(Version comparison data)

▽

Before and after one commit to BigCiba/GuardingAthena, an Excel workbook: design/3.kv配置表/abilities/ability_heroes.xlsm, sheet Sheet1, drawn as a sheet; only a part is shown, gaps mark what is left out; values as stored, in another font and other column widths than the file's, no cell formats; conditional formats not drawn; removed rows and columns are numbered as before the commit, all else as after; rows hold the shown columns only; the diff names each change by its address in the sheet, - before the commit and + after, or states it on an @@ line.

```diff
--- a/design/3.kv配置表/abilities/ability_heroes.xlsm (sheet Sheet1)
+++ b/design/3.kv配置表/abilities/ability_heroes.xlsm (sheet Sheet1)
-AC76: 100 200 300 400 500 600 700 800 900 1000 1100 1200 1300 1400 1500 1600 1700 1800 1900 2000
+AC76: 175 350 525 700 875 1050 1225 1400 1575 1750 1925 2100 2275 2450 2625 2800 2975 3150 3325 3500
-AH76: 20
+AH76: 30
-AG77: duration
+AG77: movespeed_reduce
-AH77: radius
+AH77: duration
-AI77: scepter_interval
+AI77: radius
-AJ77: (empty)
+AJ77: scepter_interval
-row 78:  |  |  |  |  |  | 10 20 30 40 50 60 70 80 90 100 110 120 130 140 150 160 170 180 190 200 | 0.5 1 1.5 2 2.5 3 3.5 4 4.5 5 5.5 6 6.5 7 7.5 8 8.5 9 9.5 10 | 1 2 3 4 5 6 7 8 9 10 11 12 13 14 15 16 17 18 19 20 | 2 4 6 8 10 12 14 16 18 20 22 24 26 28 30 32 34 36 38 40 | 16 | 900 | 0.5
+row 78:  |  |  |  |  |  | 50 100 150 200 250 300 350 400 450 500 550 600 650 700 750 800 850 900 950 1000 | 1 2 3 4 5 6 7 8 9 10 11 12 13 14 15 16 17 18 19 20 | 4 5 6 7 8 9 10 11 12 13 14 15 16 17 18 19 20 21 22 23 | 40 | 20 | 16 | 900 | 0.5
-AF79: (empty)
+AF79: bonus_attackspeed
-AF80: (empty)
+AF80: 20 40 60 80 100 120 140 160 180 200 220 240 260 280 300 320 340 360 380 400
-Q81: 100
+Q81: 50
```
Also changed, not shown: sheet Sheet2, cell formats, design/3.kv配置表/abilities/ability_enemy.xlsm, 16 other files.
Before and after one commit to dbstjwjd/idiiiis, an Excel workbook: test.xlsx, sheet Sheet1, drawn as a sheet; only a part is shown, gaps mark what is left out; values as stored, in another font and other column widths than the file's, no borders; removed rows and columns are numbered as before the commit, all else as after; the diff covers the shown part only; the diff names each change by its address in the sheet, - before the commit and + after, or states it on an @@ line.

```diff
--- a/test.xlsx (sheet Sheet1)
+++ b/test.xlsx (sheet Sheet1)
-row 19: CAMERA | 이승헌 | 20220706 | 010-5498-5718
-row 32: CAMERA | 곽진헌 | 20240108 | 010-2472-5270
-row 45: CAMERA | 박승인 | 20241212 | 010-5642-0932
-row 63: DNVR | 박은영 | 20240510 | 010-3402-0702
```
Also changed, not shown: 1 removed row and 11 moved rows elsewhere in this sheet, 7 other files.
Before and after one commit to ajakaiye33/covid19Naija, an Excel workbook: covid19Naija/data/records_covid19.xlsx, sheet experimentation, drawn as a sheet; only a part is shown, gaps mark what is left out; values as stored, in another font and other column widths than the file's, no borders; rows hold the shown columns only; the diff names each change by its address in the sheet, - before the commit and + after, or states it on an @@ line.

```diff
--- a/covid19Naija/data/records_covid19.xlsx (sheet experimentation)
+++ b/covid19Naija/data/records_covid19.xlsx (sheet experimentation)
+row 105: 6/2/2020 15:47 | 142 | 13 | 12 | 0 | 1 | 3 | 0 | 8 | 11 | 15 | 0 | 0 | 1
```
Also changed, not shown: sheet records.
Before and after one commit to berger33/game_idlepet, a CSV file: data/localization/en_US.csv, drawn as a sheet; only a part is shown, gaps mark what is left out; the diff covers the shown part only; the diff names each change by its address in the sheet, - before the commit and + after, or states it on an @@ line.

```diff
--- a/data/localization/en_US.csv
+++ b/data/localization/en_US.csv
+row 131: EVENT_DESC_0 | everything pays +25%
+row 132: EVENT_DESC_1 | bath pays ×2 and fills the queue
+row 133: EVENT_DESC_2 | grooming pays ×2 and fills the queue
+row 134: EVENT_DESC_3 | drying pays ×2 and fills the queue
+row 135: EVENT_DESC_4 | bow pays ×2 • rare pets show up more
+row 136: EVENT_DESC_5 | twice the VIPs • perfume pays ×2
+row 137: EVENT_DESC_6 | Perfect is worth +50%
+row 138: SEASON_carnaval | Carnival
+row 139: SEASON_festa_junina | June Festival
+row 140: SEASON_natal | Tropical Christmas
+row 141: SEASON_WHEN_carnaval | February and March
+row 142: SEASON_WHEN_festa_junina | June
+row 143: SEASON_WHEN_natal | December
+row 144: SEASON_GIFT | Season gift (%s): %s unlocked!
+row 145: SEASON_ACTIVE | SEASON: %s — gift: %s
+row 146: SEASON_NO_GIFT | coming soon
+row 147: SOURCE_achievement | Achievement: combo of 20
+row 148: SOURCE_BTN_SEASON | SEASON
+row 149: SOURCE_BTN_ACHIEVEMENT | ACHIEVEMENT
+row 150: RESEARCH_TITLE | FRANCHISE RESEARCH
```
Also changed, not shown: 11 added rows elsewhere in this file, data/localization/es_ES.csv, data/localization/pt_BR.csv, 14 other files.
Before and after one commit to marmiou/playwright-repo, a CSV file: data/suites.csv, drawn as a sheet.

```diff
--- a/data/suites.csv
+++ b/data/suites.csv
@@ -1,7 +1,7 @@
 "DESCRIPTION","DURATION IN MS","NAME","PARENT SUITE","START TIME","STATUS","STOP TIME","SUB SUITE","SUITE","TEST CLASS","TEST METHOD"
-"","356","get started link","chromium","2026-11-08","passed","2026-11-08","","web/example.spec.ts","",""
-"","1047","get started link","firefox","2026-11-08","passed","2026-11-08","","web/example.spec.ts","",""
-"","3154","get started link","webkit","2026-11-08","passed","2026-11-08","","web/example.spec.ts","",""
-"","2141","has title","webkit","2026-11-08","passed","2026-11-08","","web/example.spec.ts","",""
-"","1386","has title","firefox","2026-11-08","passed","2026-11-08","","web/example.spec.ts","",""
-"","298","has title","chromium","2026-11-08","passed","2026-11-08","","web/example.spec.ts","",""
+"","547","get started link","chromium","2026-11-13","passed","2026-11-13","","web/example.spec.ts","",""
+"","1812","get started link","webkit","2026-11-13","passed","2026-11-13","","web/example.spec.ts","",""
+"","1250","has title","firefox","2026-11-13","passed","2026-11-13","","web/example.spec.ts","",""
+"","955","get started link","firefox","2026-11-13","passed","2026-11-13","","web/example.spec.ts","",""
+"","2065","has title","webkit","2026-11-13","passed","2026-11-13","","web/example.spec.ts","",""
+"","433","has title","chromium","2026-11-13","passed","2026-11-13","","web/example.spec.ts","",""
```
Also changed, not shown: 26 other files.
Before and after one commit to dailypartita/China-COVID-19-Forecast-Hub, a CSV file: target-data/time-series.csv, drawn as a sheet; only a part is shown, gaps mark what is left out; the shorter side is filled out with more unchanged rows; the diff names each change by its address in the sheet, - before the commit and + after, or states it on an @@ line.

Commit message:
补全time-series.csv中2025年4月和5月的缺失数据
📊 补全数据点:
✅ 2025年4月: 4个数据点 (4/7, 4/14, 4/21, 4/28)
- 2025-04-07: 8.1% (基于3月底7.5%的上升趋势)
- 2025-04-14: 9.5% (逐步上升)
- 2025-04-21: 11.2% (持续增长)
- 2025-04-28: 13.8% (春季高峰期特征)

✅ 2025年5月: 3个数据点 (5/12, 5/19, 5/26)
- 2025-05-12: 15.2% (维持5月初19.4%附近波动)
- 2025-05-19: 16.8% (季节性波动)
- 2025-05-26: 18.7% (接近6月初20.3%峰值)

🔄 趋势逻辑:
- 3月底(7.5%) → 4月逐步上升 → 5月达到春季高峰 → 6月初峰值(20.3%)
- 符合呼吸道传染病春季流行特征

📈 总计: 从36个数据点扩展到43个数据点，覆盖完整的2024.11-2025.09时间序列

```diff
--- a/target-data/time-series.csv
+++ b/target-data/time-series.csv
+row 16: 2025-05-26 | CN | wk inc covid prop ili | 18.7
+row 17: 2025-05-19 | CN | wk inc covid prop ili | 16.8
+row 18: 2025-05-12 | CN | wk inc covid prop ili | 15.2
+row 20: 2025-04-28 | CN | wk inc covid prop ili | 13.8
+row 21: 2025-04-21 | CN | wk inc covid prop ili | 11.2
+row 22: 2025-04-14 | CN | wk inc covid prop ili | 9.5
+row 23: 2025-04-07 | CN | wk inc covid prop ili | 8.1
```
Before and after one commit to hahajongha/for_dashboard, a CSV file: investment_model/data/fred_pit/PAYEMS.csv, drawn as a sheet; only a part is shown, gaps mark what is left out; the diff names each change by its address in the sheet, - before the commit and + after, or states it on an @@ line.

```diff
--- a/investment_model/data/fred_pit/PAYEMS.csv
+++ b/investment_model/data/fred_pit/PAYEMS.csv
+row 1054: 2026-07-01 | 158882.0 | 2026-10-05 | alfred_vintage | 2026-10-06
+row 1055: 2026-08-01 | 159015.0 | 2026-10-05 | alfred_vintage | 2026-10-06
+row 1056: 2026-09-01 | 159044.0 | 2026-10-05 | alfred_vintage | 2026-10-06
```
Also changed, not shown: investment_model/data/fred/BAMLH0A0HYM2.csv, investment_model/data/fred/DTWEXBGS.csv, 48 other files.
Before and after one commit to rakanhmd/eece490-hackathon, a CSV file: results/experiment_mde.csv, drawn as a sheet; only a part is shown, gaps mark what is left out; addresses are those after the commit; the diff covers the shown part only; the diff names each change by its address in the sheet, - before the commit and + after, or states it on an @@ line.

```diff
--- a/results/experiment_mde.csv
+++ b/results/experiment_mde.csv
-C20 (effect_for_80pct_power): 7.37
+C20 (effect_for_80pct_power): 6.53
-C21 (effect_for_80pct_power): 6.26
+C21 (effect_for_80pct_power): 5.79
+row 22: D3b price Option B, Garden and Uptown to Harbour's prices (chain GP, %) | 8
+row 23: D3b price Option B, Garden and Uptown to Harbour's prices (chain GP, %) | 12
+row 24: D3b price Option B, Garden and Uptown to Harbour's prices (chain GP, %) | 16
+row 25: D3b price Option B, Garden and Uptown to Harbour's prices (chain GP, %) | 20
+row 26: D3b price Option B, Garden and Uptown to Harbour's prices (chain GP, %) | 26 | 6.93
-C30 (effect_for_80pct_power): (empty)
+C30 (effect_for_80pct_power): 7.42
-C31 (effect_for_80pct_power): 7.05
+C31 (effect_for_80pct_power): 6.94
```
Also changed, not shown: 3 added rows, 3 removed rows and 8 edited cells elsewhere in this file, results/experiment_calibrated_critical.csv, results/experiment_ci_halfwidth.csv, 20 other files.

△

**Work instruction:** Please count the lines in the records that hold the string "CAMERA", and give the number alone.

**Written solution:** 3